Now there’s a word. Last week I was serendipitously invited to speak to a small group of EMCC coaches, meeting online to think together on the theme of Appreciation. (Thank you Bev Holden!)
Many of us, particularly in the coaching community, are aware of the growing body of evidence that shows us how consistent observation of our lives through the prism of gratitude (such as gratitude journals and habits, mindfulness and so on) actively grows and rewires parts of the brain in a very healthy way. And I had been sideswiped here on LinkedIn by this marvellous graphic about the brain which you might find useful too.
It’s about the impact of hypervigilance on the brain. What a relevant, immediate topic. Apart from anything else, this being ‘on alert’ so much of the time is really tiring for us, it’s simply not normal. Hypervigilance, and the related production of adrenaline, is supposed to be an emergency switch, not a permanent state, and it uses up a lot of brain energy. Which goes some way to explaining the dullness and apathy that for many people seems to be part of the current phase in lockdown.
So that perception was feeding into my thinking about how to find a practical way to dial down the limbic vigilance and to be more relaxed.
Appreciation vs Gratitude
Then came the invitation to offer a 90 minute Time to Think experience on Appreciation, with the built-in advantage of hearing what others think too. What emerged was that it seems easier to feel genuine appreciation of something in the moment than it is to summon up and truly feel gratitude. It seems like there’s a struggle to experience the reality of gratitude at will and that simply listing the objects of gratitude runs the risk of becoming something of a ‘by rote’ exercise rather than a ‘from the heart’ thing.
This matters, since we know that we can actively encourage the neuroplasticity of the brain to expand the part of the limbic system which very likely helps us to be more alert and open and resilient. This happens through regular focus (in brief moments, not all day long) on what’s good and immediate and working well. Through brief moments of genuine Appreciation.
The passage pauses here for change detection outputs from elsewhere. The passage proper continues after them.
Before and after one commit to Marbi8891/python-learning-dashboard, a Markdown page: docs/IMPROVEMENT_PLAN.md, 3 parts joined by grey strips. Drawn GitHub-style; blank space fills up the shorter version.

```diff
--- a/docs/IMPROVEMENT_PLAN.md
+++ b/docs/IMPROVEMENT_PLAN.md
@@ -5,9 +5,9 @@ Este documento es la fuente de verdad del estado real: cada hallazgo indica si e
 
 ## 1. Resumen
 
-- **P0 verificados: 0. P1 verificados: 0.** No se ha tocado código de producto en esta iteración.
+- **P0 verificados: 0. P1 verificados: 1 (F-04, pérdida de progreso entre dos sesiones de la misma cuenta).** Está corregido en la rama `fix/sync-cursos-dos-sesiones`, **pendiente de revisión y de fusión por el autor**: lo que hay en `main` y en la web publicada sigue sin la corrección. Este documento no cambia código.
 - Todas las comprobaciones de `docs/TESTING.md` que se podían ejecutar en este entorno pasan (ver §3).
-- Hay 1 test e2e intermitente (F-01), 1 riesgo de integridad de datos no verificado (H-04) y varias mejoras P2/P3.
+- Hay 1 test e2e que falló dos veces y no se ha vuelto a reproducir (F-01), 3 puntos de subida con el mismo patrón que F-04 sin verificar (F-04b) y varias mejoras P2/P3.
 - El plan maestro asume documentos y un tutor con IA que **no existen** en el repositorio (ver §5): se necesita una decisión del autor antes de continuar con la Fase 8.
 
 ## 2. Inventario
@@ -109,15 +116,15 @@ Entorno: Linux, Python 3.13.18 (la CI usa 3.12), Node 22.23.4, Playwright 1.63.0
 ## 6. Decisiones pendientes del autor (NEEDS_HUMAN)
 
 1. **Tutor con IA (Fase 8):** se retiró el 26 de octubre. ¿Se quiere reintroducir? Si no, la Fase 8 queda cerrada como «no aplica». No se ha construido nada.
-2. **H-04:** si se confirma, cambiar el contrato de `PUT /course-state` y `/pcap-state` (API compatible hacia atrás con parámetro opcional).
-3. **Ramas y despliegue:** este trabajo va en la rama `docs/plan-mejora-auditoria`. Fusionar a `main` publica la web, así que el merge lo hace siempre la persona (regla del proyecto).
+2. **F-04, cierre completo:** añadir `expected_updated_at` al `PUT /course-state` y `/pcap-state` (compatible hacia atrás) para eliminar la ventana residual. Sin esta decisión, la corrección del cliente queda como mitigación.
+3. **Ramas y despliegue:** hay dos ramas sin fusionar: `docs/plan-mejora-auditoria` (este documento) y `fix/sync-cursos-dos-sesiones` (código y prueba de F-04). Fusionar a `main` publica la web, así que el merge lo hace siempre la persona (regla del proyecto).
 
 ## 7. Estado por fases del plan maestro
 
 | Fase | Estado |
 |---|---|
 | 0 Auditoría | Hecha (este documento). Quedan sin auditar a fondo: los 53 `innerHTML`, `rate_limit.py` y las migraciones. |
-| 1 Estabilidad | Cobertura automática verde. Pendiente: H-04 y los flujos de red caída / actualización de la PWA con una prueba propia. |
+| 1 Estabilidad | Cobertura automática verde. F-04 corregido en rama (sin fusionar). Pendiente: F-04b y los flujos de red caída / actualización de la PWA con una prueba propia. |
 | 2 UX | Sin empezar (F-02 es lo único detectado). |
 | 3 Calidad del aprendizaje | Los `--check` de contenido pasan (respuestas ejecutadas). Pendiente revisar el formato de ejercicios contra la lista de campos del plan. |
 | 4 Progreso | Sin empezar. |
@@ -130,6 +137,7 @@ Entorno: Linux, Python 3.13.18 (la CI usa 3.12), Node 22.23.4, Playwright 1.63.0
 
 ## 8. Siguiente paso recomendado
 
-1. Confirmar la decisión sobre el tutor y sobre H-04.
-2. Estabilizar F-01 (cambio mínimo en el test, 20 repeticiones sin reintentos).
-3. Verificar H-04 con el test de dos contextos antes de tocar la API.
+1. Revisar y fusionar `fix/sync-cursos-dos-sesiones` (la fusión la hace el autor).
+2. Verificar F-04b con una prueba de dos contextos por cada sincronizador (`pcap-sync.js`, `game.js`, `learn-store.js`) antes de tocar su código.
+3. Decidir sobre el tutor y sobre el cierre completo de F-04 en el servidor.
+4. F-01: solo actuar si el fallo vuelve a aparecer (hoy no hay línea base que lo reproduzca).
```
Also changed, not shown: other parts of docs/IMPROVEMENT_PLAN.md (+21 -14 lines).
And that feels easier and more authentic to me.
What do you think about this distinction between Appreciation and Gratitude – and what difference might that make to your coaching practice?